Whichever lines include the word "import", copy them as they appear in the data.

Start of Records shown

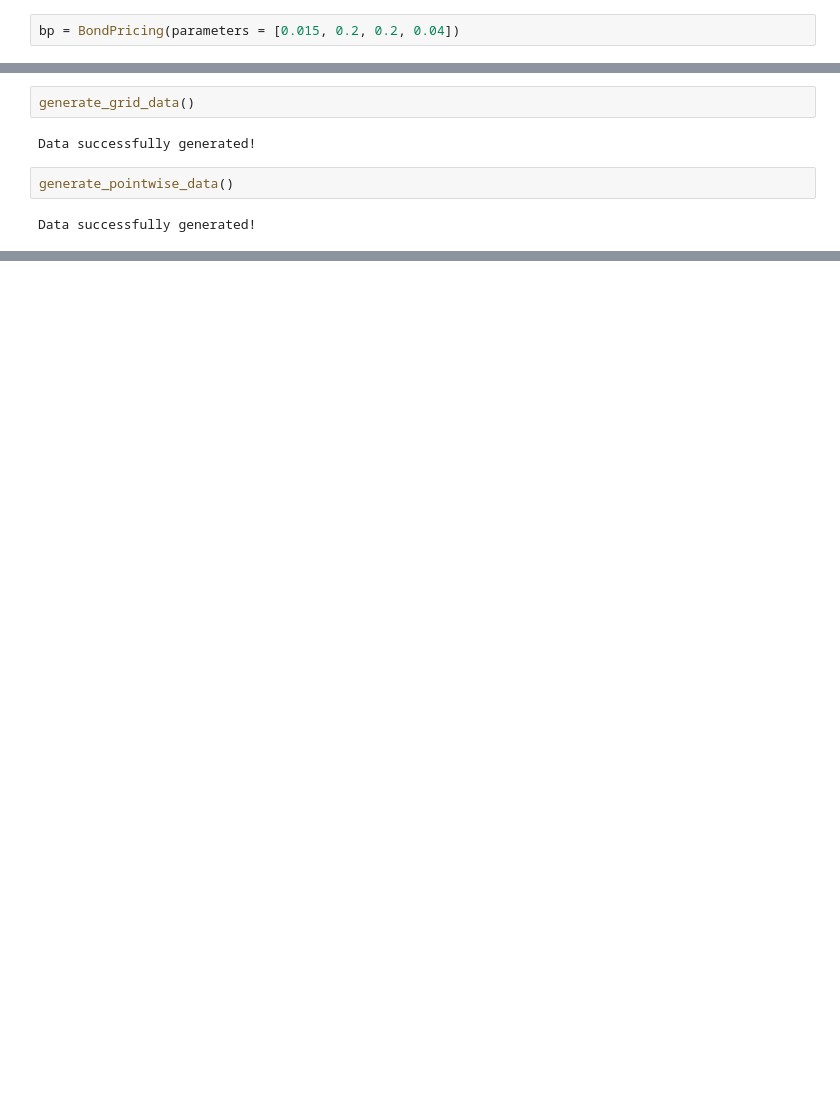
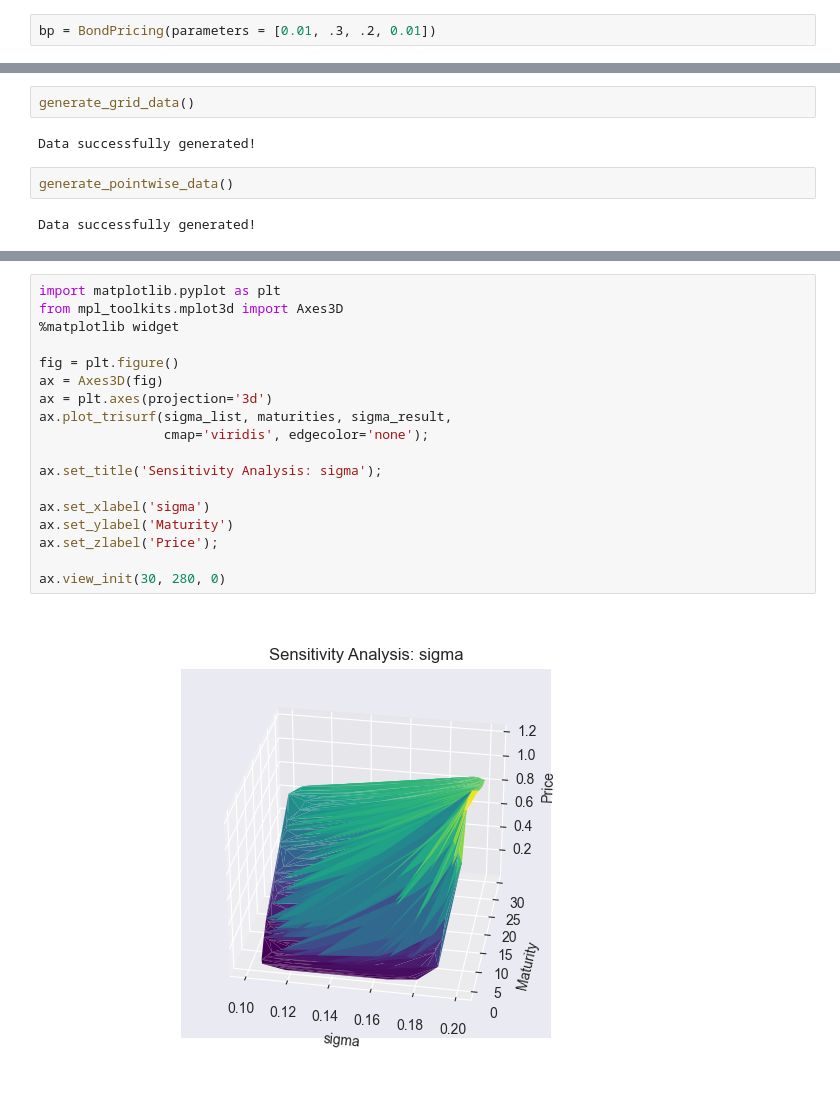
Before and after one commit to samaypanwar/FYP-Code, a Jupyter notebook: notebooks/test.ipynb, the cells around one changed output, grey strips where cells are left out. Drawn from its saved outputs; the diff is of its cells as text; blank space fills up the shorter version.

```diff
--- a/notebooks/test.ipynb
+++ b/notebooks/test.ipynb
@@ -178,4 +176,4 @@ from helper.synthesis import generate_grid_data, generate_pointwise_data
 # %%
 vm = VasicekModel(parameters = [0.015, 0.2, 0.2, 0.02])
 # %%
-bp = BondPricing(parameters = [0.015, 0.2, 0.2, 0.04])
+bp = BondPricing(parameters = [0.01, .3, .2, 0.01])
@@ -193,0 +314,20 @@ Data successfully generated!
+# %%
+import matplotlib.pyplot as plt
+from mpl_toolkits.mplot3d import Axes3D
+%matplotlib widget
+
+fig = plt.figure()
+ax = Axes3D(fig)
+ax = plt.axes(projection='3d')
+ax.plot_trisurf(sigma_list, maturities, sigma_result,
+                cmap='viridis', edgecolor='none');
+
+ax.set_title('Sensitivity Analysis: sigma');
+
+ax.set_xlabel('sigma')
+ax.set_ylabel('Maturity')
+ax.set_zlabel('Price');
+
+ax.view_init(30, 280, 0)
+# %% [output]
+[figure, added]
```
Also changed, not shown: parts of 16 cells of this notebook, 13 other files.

End of Records shown
Start of Records shown

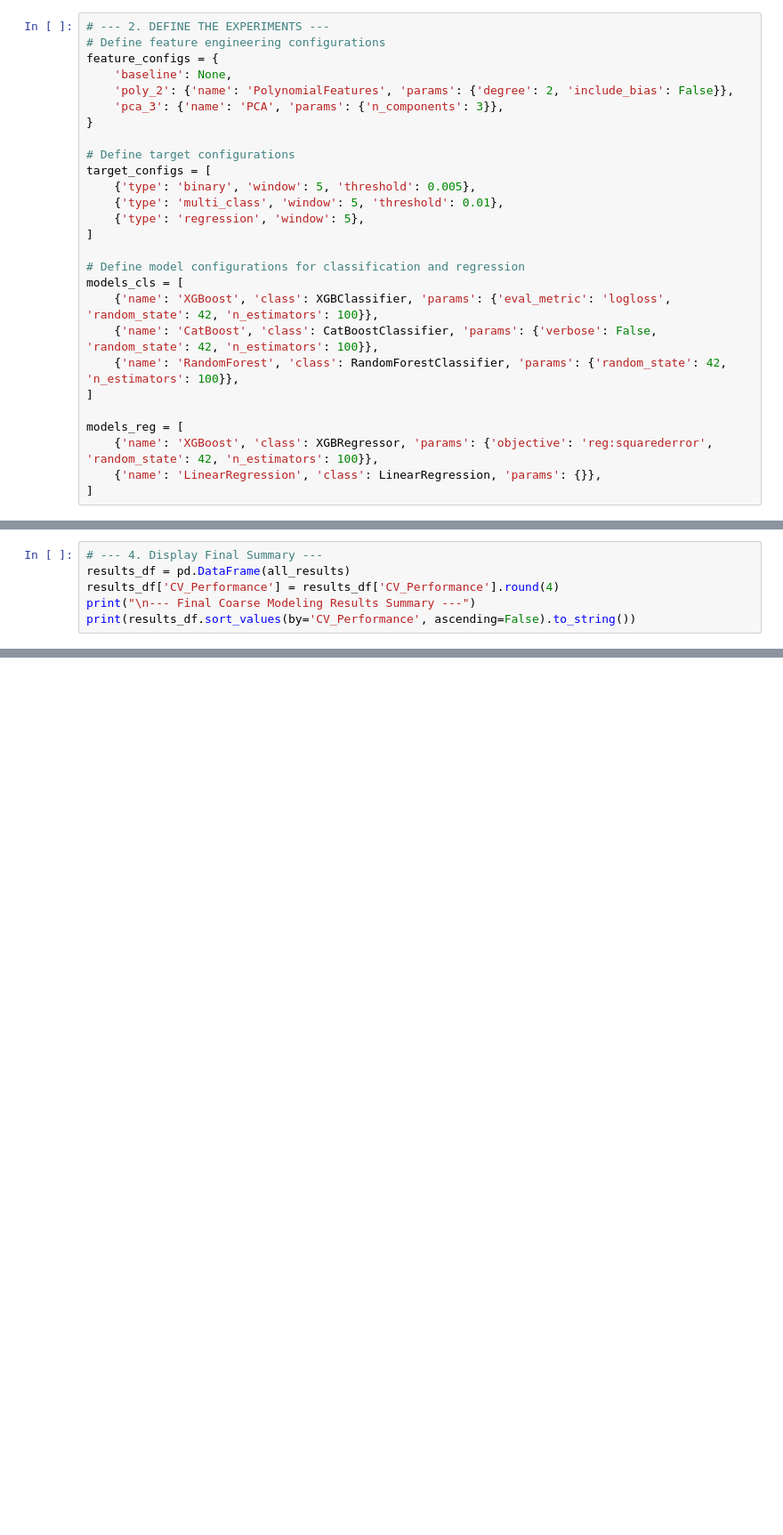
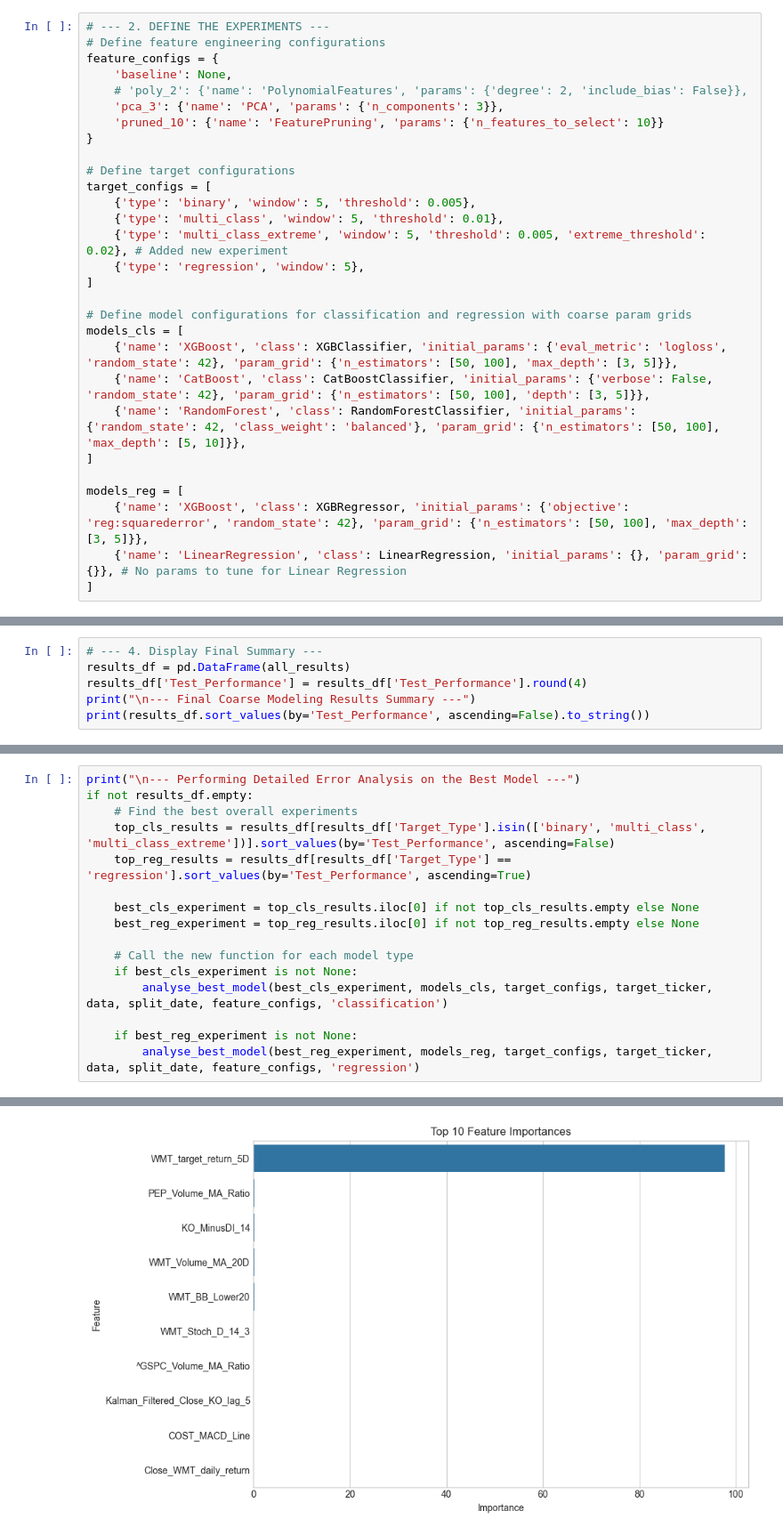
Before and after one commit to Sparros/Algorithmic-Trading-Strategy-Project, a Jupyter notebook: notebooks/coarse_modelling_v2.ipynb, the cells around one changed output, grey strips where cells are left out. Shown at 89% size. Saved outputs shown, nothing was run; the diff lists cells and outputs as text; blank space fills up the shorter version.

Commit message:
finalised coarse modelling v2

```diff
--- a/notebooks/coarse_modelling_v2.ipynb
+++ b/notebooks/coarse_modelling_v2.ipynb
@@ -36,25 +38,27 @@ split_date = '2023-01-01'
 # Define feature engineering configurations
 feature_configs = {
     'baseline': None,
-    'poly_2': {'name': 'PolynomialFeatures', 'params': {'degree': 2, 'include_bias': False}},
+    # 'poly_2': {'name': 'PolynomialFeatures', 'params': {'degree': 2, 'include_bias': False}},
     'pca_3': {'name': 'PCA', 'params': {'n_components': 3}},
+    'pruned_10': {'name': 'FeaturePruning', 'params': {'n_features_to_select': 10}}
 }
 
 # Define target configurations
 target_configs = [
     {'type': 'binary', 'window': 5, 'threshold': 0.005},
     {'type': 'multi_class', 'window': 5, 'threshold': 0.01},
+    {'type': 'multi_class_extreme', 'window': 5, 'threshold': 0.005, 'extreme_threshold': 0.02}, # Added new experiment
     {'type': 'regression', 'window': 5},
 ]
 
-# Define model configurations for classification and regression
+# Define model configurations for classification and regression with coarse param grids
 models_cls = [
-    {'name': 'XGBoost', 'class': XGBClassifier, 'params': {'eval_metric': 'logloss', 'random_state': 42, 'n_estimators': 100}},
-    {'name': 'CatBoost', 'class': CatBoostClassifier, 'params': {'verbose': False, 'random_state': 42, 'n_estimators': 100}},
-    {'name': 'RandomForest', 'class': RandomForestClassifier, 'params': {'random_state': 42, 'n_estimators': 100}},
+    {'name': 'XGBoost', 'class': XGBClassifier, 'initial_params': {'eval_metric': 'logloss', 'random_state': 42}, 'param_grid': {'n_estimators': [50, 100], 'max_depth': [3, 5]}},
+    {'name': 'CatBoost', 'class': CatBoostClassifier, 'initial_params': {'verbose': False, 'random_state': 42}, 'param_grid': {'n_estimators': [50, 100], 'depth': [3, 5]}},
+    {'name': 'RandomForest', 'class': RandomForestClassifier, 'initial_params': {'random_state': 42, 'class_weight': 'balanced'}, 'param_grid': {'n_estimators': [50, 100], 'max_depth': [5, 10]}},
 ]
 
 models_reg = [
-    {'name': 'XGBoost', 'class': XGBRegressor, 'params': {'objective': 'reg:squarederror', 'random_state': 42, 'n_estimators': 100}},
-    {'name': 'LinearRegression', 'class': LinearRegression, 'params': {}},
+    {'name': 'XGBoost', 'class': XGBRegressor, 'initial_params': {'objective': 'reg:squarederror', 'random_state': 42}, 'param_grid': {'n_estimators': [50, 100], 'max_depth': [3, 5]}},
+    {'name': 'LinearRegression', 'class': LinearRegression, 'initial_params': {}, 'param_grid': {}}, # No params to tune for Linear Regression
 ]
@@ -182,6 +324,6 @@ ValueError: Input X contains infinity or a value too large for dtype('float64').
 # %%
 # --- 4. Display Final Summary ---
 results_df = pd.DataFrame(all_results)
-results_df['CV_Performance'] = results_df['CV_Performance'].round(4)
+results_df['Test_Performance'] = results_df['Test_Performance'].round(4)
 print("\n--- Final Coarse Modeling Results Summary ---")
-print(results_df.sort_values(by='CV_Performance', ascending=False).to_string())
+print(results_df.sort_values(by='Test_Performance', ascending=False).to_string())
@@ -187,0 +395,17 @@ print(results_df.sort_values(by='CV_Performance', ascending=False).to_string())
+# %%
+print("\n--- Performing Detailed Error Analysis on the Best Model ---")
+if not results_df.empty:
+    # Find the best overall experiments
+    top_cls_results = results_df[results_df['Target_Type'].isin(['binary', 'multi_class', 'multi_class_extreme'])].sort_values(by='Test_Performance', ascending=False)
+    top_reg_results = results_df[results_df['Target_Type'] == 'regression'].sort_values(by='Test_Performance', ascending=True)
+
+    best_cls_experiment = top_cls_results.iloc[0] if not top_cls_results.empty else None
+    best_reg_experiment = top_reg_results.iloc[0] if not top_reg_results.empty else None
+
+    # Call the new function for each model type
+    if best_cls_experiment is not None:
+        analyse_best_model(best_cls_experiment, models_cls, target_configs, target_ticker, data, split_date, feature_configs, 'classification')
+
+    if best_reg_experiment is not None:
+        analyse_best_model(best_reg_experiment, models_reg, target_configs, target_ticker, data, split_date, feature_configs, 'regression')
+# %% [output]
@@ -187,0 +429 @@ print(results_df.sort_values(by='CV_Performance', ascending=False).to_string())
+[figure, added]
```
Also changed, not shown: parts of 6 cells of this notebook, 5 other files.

End of Records shown

* Exercise result
@@ -178,4 +176,4 @@ from helper.synthesis import generate_grid_data, generate_pointwise_data
+import matplotlib.pyplot as plt
+from mpl_toolkits.mplot3d import Axes3D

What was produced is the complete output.